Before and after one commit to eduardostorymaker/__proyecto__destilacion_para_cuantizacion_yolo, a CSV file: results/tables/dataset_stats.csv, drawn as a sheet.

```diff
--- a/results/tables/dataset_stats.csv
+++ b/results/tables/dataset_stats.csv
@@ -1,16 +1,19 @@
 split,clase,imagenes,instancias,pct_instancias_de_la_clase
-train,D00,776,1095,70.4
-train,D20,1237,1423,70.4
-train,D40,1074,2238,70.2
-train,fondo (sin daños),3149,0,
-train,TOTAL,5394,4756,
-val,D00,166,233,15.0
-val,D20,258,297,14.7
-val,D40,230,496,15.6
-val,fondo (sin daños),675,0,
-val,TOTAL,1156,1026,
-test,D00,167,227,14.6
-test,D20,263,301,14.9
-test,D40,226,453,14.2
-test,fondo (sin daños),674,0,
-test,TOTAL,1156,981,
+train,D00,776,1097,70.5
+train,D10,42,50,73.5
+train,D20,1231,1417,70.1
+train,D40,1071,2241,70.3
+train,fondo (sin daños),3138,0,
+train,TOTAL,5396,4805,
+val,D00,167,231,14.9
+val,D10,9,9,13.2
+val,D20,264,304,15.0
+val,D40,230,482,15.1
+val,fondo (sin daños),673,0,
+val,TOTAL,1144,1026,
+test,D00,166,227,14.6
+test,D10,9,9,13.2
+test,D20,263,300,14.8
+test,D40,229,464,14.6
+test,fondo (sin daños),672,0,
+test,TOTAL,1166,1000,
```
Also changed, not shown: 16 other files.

* YOUR OBJECTIVE: Each line that holds the word "daños" should be extracted from the records.

* SOLUTION FOR THIS TASK:
-train,fondo (sin daños),3149,0,
-val,fondo (sin daños),675,0,
-test,fondo (sin daños),674,0,
+train,fondo (sin daños),3138,0,
+val,fondo (sin daños),673,0,
+test,fondo (sin daños),672,0,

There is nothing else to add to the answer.